The words to explain were out of reach. “Hold on,” she said. Putting down the mug, she spilled coffee and vodka on the stainless counter. Cleaning it up appeared on her vague mental to-do list, just after calling 911, though before chewing some gum to cover the smell for the cops. At any rate, first thing was locking the school doors.
A second young man was standing in the corridor, his hat and face steaming. Maddy put out her hands and stopped, and Luke collided with her right butt cheek and hugged her leg. She hobbled upright and raised her arms defensively.
The strange man made no move to approach. Melted snow dripped from his long curly hair and wool coat. He was short and thin, with pale bluish skin and a pinched and hungry face. “Hey, we're lost,” he said, enunciating with unusual slowness. “My friend and I, we're needing someplace out of the weather. Do you mind?”
The other one, the one from the window, was coming up the
corridor behind him, large and lanky in a black motorcycle jacket with clinking chains, one hand pocketed and the other a loose fist swinging back and forth. He was grinning in the same strange way, like he was on some drug. Meth, it's just some meth heads, Maddy thought with halting relief. They were meth heads on meth or something, probably harmless. She would make them all soup. She straightened her Luke-weighted leg and folded her arms, trying to not cry, to look like someone in charge of things.
“Did you tell her, Mouth?” The big guy elbowed the small one's arm. “Did you tell her we need out of the cold?”
“Sure did, Meat.” He stared at Maddy in a semi-insulted way, as if they knew each other. “She understands our needs completely.”
“Excuse me,” Maddy said, the conviction dropping out of each word. “Do you know this is a school?”
“Fuck yeah,” Mouth said. “I like totally did preschool here back in the day. Where's Mr. Osmond?”
“He went home,” she said. “He's gone home for the weekend, and I'm afraid I have to leave soon, too.”
“It's cool,” Mouth said. “We can, like, lock up.”
Meat pulled out his pocketed hand, and the cuff and hand holding a black object were smeared with red. The object was a knife handle with no blade.
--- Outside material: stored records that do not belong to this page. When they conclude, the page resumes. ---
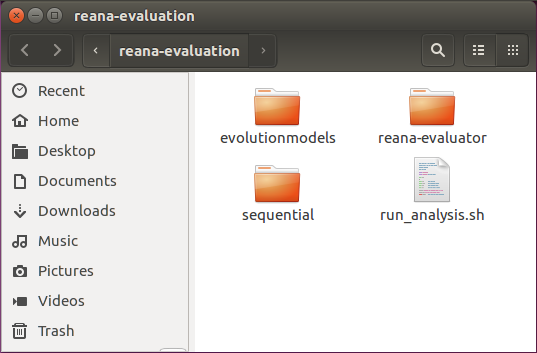
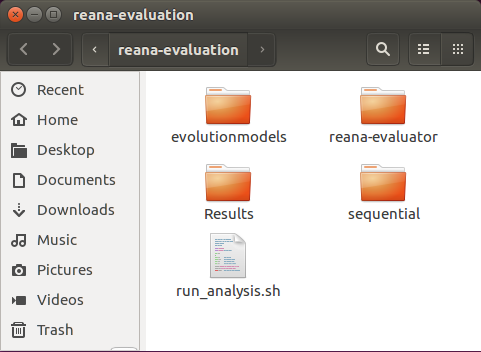
[Replication] Replication page is now finished. It lacks the final review.  Changes to be committed: 	new file:   .DS_Store 	modified:   assets/reanaFolderContent.png 	new file:   assets/startVM.png 	modified:   replication.md

diff --git a/replication.md b/replication.md
@@ -193,12 +193,12 @@ be available in its own folder.
 ## Linux image
 
 Another alternative for the experiment replication is by using the environment
-image we created for the [VirtualBox][virtual-box], a virtual manager provided
-by Oracle&copy;. For using this alternative it is necessary having a host
+image we created for [VirtualBox][virtual-box], a virtual machine manager provided
+by Oracle&copy;. To use this alternative it is necessary having a host
 machine with VirtualBox installed and a copy of the environment image.  In case
 it is necessary installing VirtualBox, its binaries for different platforms can
-be downloaded from [here][virtual-box-download]. The installation procedures are
-available [here][virtual-box-installation]. 
+be downloaded from [here][virtual-box-download]. The installation instructions
+are available [here][virtual-box-installation]. 
 
 Next we present the steps for importing the replication environment into
 VirtualBox and running the experiment script.
@@ -206,41 +206,98 @@ VirtualBox and running the experiment script.
 1. **Downloading and importing the Linux image into VirtualBox&copy;**
 
 The Linux image containing the replication environment is available at the
-repository created for this paper submission. For downloading the image file,
+repository created for this paper submission. To download the image file,
 please refer to the file named `replicationEnvironment.tar.bz` at [GitHub
 repository][submission-github] or simply click [here][submission-image]. 
 
 After downloading the `replicationEnvironment.tar.bz` file it is necessary
 extract its content using the decompression tool of your preference. The
-extraction's result is a file name `reana-replicationEnvironment.ova`. This file
-is now ready to be imported to VirtualBox Manager tool. 
+extraction's result is a file named `reana-replicationEnvironment.ova`. This
+file is now ready to be imported to VirtualBox Manager tool. 
 
-To import the image choose the `Import appliance` option from the `File` menu,
-as shown below.
+To import the image into VirtualBox, choose the `Import appliance` option from
+the `File` menu, as shown below.
 
 ![importAppliance](/assets/importAppliance.png)
 
-The path for the `reana-replicationEnvironment.ova` file must
-be provided at the new window, as shown by the figure below.
+The path for the `reana-replicationEnvironment.ova` file must be provided at the
+new window, as shown by the figure below. After informing the file path, click
+on "Continue" to proceed.
 
 ![appliancePath](/assets/appliancePath.png)
 
-In the next screen, shown by the figure below, VirtualBox will show you the
-characteristics of the virtual machine you are creating. The values for each
-characteristic, in special number of CPUs and memory, must be changed
+In the next screen, represented by the figure below, VirtualBox will show you
+the characteristics of the virtual machine you are creating. The values for each
+characteristic, in special the number of CPUs and memory, must be changed
 considering the hosts machine resources. In our experiments we used 100% of CPUs
 (considering the hyperthreaded cores) and 75% of the memory -- please refer to
-[Table 1](#Table1). Thus, you should consider such resources usage when creating
-your virtual machine so it resemble our experiment environment as much as
-possible.  
+[Table 1](#Table1). Thus, you should consider such values for resources usage
+when creating your virtual machine so it resembles our experiment environment as
+much as possible.  
 
 ![resourcesDefinition](/assets/resourcesDefinition.png)
 
-The next step will be conclude the virtual machine import. When it is finished,
-the virtual machine will be ready to be executed. 
+The next step will be the conclusion of the virtual machine import. When it is
+finished, the virtual machine will be ready to be executed. 
+
 
 {:start="2"}
 2. **Executing the evaluation script**
+
+After importing the environment image into VirtualBox, a new virtual machine
+(named according to the value informed at last step) is available to be used.
+To start the virtual machine, select it from the list of available virtual
+machines and click at "Start" button. The figure below depicts this step.
+
+![startVM](/assets/startVM.png)
+
+In the Virtual Machine's desktop there is a folder named `reana-evaluation`, as
+shown by the figure below. It contains all artifacts needed for replicating our
+experiment, so it comprises all the software product line's models, the analysis
+tools and the scripts for the analysis automation. 
+
+![reanaFolder](/assets/reanaFolder.png)
+
+The file `run_analysis.sh` inside the `reana-evaluation` folder contains the
+script for automating the reliability analysis of the software product lines.
+Thus, it role is to trigger the execution of the ReAna-SPL tool and, when all
+analysis finish, it groups the results of each software product line and perform
+the statistical tests. The results (graphs and report) will be available at the
+folder `Results`. 
+
+![reanaFolderContent](/assets/reanaFolderContent.png)
+
+The default number of analysis iterations for each strategy/software product
+line is `10`. However, such value can be changed by assigning a value for the
+parameter `--times`. For executing the automation script, in a terminal of the
+virtual machine you should type the following commands
+
+{% highlight shell %}
+cd ~/Desktop/reana-evaluation
+./run_analysis.sh
+{% endhighlight %}
+
+In case you want to define the number of analysis iterations, you need change
+the last command, by adding the `--times` parameter, as shown below:
+
+{% highlight shell %}
+./run_analysis.sh --times XX
+{% endhighlight %} 
+where `XX` is the number of iterations.
+
+**Note 5:** although the `--times` parameter can assume an arbitrary positive integer
+value, it must must be greater than `8` in order to allow drawing valid
+conclusions from the statistical analysis.
+
+**Note 6:** due the number of software product lines (and its evolutions), the
+analysis strategies and the time required for each combination analysis/software
+product line, it is recommended choosing a reasonable value for `--times`
+parameter so it answers in a practical time.
+
+
+
+
+
 
 
 [docker]:                   https://docker.com/
@@ -251,4 +308,3 @@ the virtual machine will be ready to be executed.
 [virtual-box-installation]: https://www.virtualbox.org/manual/ch02.html
 [submission-github]:        https://github.com/andrelanna/sosym-submission
 [submission-image]:         https://link.to.a.file
-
Maddy thought with cold clarity that this was a switchblade knife. The intruder was holding a switchblade knife. “This is dirty,” the intruder named Meat was saying. “Where's a sink?”